Last month marked the 100th anniversary of the Pal-Dadhvav massacre, when 2,000 tribal people headed by social reformer Motilal Tejawat assembled to protest exploitation, forced labour, and exorbitant taxes, according to historians.

British Major HG Sutton, according to the Gujarat government, ordered his forces to begin fire. "The entire area was packed with corpses, like a war," it stated. It went on to say that two wells were "overflowing with bodies."

The deaths were depicted as the "untold story of valour and sacrifice of the tribals" on the state's official float at this year's annual Republic Day parade, according to a statement that put the death toll at 1,200.

Mr Johnson, who has been chastised over Downing Street parties during the coronavirus outbreak, arrives in Ahmedabad, the state's largest city, today to begin a two-day visit to India.

"These atrocities occurred during British control, so if the British Prime Minister comes here, he must apologise," Mr Tejawat's grandson Mahendra told AFP.

"My grandfather was only waging a campaign for the poor, harmless, and ignorant tribals," the 77-year-old continued.

"If he believes what happened to the defenceless tribals was wrong, he must express regret."

Mr Johnson's portraits littered the streets of Delhi in the days leading up to his visit.

However, the legacy of colonial control have long coloured relations between Britain and India, when London considered the world's second-most populous nation as the jewel in its empire's crown, while hundreds of millions of Indians resented its dominion.

Prime Minister Narendra Modi emphasises the independence struggle as an important part of India's national identity on a frequent basis.

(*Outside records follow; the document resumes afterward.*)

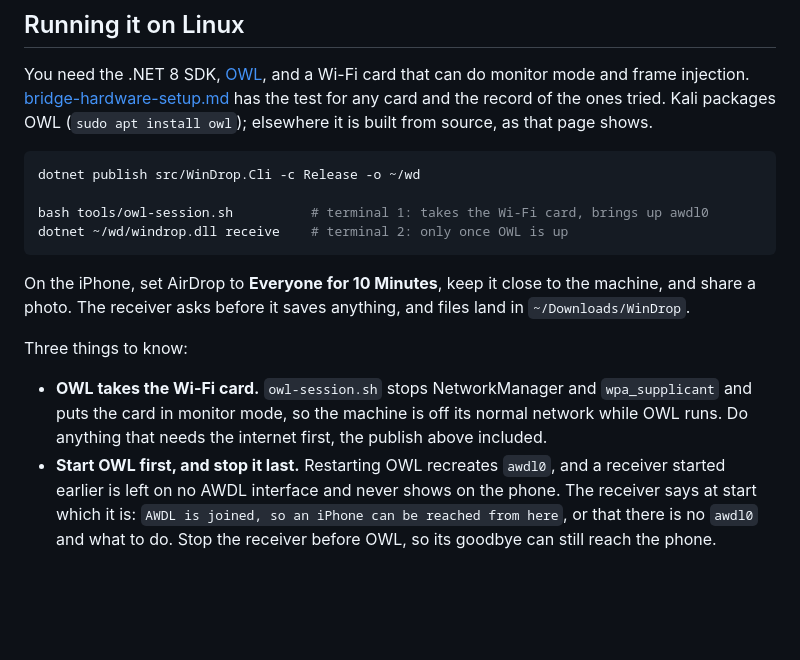
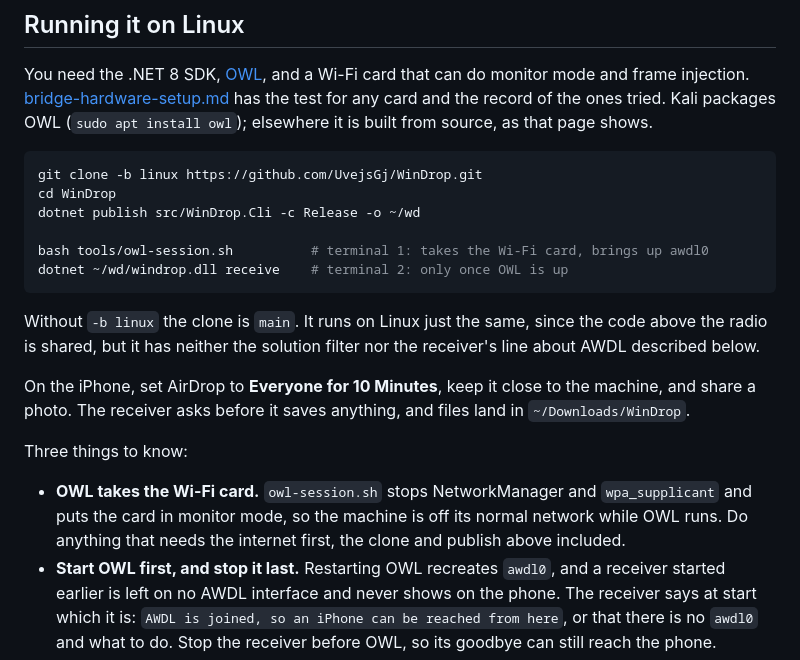
Before and after one commit to UvejsGj/WinDrop, a Markdown page: README.md, the part around one of its changes. Drawn GitHub-style; blank space fills up the shorter version.

````diff
--- a/README.md
+++ b/README.md
@@ -83,11 +84,17 @@ the record of the ones tried. Kali packages OWL (`sudo apt install owl`); elsewh
 built from source, as that page shows.
 
 ```bash
+git clone -b linux https://github.com/UvejsGj/WinDrop.git
+cd WinDrop
 dotnet publish src/WinDrop.Cli -c Release -o ~/wd
 
 bash tools/owl-session.sh          # terminal 1: takes the Wi-Fi card, brings up awdl0
 dotnet ~/wd/windrop.dll receive    # terminal 2: only once OWL is up
 ```
+
+Without `-b linux` the clone is `main`. It runs on Linux just the same, since the code
+above the radio is shared, but it has neither the solution filter nor the receiver's line
+about AWDL described below.
 
 On the iPhone, set AirDrop to **Everyone for 10 Minutes**, keep it close to the machine,
 and share a photo. The receiver asks before it saves anything, and files land in
@@ -97,7 +104,7 @@ Three things to know:
 
 - **OWL takes the Wi-Fi card.** `owl-session.sh` stops NetworkManager and `wpa_supplicant`
   and puts the card in monitor mode, so the machine is off its normal network while OWL
-  runs. Do anything that needs the internet first, the publish above included.
+  runs. Do anything that needs the internet first, the clone and publish above included.
 - **Start OWL first, and stop it last.** Restarting OWL recreates `awdl0`, and a receiver
   started earlier is left on no AWDL interface and never shows on the phone. The receiver
   says at start which it is: `AWDL is joined, so an iPhone can be reached from here`, or
````
Also changed, not shown: other parts of README.md (+2 -1 lines), CONTRIBUTING.md (+1 -1 lines).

The Modi government has erected massive monuments of major freedom leaders and established a museum in the Red Fort dedicated to one of them.

PM Modi is a former Gujarat Chief Minister, during whose time a memorial to the massacre victims was created.

However, Arun Vaghela, the dean of the history department at Gujarat University, is sceptical that the British Prime Minister will address the issue.

He conducted field study at the site and stated that villagers were still finding old gunshots embedded in trees and skeletons in deep wells into which individuals had attempted to flee even 20 years ago.

"The British records only show 40 to 50 deaths, but when does any murderer government, British or others, ever expose and recognise the number of individuals it has killed?"

"The British Prime Minister who is coming here wasn't even born at the time," he continued, "and he would have no knowledge of the episode." "What has been done is done; it is history, and we must look forward."